The City of Rossland has given the go-ahead for the initial design of a Washington Street development project.
The project proposed by DJM Contracting Ltd. is a five-unit, three-bedroom, three-level townhouse at 2452 Washington St. called “The Aerie.” It received a green light at the March 8 council meeting for its ‘form and character’ despite some pushback from council.
“That property has been zoned for multi-family,” said Rossland councillor Terry Miller, who also sits on the design review committee. “So the review process that went before council was to approve the look and feel of the building to make sure it passes the design guidelines versus the development process.”
The Aerie development will provide five efficiently designed units that will add to Rossland’s affordable mid-range housing stock.
“I think we’re looking to diversify our housing stock,” said Coun. Stewart Spooner. “It’s been pretty challenging to get multi-unit developments off the ground. I like this one, I had more technical concerns but I think they were all addressed in the voluminous correspondence today.”
Rossland staff reported that the design “attempts to marry character elements with a highly energy efficient building that is pedestrian oriented and vehicle sensitive.”
Features will include charging stations for electric vehicles in the garages and full heat pump system rather than natural gas.
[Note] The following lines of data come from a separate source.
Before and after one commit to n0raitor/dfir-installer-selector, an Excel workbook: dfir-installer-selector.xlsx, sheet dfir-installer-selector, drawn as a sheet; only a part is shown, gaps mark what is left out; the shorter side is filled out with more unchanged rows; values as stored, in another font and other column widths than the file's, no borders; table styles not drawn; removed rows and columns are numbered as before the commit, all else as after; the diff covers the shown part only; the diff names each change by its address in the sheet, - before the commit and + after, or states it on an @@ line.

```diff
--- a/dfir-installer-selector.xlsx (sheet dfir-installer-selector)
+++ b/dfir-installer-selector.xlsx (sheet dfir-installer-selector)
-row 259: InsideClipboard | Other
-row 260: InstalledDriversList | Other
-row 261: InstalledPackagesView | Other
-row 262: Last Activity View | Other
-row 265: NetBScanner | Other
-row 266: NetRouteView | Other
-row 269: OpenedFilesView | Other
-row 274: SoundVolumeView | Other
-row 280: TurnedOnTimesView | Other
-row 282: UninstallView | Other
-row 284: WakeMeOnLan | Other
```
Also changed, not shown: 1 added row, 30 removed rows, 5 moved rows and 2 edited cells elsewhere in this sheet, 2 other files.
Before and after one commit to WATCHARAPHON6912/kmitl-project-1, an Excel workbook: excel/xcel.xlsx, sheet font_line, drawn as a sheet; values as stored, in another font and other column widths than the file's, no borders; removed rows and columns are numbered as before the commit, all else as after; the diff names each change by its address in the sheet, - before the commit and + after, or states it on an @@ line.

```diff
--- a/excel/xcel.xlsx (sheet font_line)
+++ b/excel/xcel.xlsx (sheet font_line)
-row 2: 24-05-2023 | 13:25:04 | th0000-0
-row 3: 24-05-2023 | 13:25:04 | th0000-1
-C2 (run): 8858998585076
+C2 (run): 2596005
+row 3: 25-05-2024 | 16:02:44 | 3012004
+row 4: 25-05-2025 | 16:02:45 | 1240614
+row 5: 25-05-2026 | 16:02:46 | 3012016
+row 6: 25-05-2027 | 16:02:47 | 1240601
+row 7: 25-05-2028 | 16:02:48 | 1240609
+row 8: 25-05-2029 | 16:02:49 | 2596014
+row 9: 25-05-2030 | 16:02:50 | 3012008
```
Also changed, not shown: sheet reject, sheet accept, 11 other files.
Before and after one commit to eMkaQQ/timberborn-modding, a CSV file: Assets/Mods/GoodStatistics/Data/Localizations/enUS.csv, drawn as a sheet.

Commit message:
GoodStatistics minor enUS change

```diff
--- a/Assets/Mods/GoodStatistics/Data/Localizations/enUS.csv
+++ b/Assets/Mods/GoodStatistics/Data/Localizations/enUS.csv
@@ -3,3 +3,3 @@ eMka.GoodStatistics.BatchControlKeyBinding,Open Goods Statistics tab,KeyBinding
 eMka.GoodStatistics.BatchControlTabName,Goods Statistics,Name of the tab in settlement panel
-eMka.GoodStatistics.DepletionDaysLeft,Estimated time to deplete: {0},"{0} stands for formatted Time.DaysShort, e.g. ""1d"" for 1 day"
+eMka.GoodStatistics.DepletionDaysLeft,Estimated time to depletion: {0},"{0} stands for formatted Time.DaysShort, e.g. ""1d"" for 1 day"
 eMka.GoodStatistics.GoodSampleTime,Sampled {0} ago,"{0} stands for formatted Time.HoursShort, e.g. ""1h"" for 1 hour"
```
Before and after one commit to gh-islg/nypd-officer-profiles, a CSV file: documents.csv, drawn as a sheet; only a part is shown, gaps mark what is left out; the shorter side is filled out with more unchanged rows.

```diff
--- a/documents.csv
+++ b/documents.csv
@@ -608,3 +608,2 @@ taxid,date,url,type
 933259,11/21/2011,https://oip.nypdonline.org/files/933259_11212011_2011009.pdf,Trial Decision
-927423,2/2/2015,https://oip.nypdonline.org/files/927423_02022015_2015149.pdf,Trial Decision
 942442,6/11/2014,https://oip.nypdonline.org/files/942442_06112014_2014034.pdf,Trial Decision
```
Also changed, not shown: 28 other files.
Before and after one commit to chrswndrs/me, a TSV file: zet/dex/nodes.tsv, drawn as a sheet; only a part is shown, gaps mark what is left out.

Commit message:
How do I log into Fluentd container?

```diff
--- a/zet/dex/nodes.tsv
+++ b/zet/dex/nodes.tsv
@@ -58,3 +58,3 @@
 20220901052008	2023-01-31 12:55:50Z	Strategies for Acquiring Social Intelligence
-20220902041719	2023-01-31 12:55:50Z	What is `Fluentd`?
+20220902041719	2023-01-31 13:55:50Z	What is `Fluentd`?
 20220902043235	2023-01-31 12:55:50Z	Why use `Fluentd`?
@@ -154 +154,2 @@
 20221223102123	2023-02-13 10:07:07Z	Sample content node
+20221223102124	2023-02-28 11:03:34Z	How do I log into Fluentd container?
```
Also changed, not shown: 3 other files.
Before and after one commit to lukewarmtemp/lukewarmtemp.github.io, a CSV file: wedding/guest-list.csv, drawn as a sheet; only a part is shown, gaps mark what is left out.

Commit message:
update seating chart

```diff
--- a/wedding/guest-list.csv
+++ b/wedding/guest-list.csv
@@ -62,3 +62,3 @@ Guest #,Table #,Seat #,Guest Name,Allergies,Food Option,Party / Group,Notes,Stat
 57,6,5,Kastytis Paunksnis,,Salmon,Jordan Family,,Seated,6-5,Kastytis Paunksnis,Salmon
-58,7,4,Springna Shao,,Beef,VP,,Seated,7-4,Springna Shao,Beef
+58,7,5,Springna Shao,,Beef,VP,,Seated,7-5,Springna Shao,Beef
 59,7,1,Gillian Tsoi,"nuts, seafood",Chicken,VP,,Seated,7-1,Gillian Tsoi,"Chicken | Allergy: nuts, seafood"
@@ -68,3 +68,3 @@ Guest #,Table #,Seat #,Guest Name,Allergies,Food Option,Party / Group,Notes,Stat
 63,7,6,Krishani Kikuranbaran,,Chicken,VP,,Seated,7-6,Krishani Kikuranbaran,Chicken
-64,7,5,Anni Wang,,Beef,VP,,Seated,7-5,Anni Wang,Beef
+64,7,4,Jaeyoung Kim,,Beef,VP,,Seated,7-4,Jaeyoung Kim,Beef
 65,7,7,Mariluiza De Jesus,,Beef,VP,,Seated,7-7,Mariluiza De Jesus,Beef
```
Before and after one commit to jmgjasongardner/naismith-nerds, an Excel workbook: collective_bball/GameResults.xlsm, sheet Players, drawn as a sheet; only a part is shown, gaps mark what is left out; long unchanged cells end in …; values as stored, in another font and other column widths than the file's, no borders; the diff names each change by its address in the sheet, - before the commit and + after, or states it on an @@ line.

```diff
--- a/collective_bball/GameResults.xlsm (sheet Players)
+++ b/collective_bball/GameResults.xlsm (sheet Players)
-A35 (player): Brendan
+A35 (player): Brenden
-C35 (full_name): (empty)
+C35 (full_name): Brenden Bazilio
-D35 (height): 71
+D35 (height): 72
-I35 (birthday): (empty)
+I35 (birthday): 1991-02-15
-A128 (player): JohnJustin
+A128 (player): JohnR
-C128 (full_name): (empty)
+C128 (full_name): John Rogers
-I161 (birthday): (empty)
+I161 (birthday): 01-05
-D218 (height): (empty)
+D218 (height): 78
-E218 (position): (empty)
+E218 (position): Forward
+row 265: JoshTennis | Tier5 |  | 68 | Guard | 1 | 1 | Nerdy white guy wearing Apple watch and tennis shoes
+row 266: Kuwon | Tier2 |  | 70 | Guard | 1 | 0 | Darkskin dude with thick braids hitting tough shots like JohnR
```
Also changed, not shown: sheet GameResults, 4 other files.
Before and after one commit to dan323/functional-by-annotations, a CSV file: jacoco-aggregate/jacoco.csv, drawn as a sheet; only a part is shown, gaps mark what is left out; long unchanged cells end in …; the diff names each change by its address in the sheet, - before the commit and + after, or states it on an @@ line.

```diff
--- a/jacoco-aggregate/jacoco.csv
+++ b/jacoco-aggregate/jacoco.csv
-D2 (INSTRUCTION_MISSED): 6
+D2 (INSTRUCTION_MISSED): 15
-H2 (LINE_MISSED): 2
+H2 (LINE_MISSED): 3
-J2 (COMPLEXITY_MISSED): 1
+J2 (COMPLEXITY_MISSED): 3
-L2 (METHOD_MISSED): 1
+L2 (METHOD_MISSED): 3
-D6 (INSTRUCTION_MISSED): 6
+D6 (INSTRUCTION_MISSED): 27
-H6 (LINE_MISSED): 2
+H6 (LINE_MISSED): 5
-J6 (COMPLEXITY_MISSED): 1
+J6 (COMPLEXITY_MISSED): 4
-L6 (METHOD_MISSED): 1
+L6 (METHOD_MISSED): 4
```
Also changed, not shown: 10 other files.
The development intends to reach at minimum Step 3 of the BC Energy Step Code.
Councillors Andy Morel and Dirk Lewis voiced concerns over parking and traffic near the RSS school, as well as aesthetics, and the size of the development.
Their points, however, could not be considered as they were not relevant to the process at hand.
“It’s actually illegal to turn this down for traffic studies, and we could be taken to court for that, this is purely a form and character guideline,” clarified Stacey Lightbourne, Rossland manager of planning and development.
The project checks all the boxes and requirements of Rossland’s Official Community Plan (OCP) and was given approval from the design review committee.
“It meets the OCP, it meets our bylaws for zoning including all the parking sizes and requirements, in fact it exceeds the parking requirements according to zoning and it meets all the guidelines for form and character and the OCP, therefore it should be approved,” added Lightbourne.